WHAT YOU SHOULD DO
Which lines of the material contain the word "components"? Show each one.

+-------+

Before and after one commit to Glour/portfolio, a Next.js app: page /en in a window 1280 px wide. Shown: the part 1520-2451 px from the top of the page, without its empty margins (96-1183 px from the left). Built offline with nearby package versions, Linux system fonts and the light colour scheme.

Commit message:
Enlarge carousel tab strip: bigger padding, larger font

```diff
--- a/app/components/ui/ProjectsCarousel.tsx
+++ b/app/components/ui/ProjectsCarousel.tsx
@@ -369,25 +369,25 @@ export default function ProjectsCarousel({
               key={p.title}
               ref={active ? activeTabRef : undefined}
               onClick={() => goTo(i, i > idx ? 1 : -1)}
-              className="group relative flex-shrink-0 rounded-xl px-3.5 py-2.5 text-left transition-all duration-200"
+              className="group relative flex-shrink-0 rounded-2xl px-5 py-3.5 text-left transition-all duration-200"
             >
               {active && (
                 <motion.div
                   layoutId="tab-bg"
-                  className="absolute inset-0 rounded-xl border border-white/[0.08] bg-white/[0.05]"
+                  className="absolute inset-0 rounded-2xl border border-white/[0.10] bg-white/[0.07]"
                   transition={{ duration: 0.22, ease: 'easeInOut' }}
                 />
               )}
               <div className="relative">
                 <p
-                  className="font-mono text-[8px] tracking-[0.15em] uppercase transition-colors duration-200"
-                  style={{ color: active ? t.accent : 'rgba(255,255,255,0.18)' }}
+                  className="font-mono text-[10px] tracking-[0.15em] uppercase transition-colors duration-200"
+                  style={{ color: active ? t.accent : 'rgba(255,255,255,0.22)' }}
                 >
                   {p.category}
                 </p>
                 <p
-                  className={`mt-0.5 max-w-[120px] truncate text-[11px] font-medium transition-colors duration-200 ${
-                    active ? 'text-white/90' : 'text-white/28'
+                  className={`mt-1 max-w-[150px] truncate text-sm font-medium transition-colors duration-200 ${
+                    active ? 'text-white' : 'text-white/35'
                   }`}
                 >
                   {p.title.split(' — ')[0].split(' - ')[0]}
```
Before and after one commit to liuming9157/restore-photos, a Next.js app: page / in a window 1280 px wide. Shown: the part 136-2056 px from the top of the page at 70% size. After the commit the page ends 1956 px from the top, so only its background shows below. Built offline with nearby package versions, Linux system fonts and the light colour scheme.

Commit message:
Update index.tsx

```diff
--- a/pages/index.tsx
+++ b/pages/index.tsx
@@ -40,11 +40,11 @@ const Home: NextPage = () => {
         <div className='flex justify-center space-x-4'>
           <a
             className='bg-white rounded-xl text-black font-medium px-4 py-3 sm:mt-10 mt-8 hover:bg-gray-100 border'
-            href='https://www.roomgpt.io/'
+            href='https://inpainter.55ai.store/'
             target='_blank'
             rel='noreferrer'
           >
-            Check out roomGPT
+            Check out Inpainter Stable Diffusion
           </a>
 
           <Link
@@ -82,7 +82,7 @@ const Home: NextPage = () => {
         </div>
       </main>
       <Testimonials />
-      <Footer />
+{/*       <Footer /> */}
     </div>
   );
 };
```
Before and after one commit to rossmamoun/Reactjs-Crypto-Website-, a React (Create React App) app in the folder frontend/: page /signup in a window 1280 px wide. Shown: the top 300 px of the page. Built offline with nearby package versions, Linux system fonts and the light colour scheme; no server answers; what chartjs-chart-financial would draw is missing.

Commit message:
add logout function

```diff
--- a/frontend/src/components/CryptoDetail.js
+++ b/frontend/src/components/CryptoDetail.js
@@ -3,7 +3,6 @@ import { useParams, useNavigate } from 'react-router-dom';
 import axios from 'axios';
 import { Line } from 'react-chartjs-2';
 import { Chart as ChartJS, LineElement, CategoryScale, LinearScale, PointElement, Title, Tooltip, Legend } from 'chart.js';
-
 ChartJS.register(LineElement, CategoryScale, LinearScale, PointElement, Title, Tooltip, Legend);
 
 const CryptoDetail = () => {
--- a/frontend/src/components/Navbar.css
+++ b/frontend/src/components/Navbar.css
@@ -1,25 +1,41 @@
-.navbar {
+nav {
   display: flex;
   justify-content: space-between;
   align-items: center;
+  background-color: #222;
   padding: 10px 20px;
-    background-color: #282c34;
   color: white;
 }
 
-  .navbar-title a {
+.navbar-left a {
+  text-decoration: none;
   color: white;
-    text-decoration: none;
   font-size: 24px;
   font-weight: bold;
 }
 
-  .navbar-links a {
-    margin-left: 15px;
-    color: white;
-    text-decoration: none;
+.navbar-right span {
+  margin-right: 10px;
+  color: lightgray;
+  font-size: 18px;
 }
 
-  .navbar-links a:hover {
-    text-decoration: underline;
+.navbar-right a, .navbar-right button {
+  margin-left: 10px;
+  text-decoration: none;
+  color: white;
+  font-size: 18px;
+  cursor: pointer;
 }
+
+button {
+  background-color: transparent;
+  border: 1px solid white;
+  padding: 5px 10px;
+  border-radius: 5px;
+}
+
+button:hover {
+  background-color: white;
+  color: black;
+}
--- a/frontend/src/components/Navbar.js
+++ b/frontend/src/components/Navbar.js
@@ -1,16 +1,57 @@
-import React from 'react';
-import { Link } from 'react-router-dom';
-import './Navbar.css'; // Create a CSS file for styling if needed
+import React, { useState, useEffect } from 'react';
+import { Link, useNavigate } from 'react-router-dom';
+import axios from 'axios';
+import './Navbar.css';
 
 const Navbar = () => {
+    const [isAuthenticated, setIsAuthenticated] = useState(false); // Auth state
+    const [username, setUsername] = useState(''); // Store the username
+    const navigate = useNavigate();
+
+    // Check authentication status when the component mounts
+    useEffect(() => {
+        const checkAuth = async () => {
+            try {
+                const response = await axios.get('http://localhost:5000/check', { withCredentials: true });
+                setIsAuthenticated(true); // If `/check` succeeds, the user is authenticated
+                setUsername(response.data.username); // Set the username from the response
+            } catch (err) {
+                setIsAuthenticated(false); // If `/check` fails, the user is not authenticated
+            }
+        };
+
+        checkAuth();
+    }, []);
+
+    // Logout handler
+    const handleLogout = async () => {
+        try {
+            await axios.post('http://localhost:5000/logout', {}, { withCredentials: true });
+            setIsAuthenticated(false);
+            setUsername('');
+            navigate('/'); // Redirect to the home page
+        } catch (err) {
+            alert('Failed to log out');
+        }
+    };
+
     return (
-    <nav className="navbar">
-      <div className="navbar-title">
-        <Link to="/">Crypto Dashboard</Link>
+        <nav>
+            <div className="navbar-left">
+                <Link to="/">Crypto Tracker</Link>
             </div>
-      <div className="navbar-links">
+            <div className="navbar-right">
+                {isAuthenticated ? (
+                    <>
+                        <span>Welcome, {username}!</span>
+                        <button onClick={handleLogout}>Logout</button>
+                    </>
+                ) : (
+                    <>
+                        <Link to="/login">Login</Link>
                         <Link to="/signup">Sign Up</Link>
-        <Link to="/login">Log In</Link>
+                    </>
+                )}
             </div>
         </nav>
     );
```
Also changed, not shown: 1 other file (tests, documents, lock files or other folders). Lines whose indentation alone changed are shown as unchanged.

+-------+

EXPECTED ANSWER
--- a/app/components/ui/ProjectsCarousel.tsx
+++ b/app/components/ui/ProjectsCarousel.tsx
--- a/frontend/src/components/CryptoDetail.js
+++ b/frontend/src/components/CryptoDetail.js
--- a/frontend/src/components/Navbar.css
+++ b/frontend/src/components/Navbar.css
--- a/frontend/src/components/Navbar.js
+++ b/frontend/src/components/Navbar.js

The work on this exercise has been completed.